Often they grow in soil that is deficient in specific inorganic nutrients, such as nitrates and phosphoros, and can get these essential elements from the dead animals that are attracted by sweet and sticky liquids. You will learn the meaning of the terms fermentation, hind-gut and fore-gut fermenters, ruminants, caecum and colon. The outer ring on this food web diagram shows how decomposers link all levels of the food web.

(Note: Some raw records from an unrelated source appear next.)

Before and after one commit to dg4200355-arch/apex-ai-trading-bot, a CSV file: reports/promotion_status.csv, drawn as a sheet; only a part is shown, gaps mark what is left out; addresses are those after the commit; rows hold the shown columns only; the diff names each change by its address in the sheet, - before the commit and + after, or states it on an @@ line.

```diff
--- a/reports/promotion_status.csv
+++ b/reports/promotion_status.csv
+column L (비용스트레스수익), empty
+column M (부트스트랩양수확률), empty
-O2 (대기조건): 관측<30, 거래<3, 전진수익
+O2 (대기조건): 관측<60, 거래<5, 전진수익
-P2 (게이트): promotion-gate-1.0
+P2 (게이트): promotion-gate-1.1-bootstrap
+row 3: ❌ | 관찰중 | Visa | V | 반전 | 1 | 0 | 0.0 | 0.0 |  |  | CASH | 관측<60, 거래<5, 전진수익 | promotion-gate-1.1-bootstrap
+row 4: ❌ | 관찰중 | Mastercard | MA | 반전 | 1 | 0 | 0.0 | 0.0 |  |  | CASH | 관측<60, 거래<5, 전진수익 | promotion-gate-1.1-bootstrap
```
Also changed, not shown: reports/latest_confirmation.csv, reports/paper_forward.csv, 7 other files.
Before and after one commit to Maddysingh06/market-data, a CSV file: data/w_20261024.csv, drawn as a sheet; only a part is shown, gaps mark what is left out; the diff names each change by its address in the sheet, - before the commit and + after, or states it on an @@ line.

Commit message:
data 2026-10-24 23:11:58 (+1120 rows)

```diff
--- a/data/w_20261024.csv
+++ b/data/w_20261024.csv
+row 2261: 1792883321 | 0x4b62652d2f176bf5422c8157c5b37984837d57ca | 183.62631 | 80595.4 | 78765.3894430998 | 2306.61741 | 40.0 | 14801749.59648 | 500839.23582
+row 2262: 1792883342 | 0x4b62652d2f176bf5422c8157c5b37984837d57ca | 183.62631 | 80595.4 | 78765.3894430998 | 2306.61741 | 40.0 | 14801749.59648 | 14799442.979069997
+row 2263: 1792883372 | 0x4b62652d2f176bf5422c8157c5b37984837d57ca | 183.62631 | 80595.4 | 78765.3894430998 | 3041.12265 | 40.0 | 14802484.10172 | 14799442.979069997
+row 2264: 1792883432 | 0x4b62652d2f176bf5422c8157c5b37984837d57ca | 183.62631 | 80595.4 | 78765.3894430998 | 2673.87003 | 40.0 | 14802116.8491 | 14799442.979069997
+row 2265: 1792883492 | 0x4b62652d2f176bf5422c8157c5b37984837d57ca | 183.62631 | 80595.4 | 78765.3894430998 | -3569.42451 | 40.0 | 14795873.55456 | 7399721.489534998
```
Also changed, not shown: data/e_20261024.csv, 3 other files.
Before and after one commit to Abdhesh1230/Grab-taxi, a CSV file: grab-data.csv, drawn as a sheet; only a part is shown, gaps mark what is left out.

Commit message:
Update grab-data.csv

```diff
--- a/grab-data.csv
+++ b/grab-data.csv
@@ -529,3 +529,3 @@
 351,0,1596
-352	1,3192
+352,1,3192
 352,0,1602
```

What do you think is the main mechanism or strategy used by this fungi to disperse its spores? Fungi are eukaryotic heterotrophs that digest food externally and absorb the the digested materials through their body walls. Similarities and Differences in the Protist Kingdom All are eukaryotes (cells with nuclei). The large starch molecules require extensive breakdown; the disaccharides need only to be hydrolyzed once.
When a person eats foods containing starch, enzymes hydrolyze the long chains to shorter chains, the short chains to disaccharides, and, finally, the disaccharides to mono-saccharides.
The salivary enzyme amylase starts to work, hydrolyzing starch to shorter polysaccharides and to maltose. A major carbohydrate-digesting enzyme, pancreatic amylase, enters the intestine via the pancreatic duct and continues breaking down the poly-saccharides to shorter glucose chains and disaccharides. Fructose and galactose can eventually become glucose after being processed in the liver, as explained later. Starch may resist digestion for several reasons, reflecting both the individual's efficiency in digesting starches and the food's physical properties.4 Resistant starch is common in whole lentil beans, raw potatoes, and unripe bananas. Thus all disaccharides not only provide at least one glucose molecule directly, but they can also provide another one indirectly—through the conversion of fructose and galactose to glucose. The fibers help to regulate the passage of food through the GI system, but contribute little, if any, energy. Lactase activity is highest immediately after birth, as befits an infant whose first and only food for a while will be breast milk or infant formula. The undigested lactose becomes food for intestinal bacteria, which multiply and produce irritating acid and gas, further contributing to the discomfort and diarrhea.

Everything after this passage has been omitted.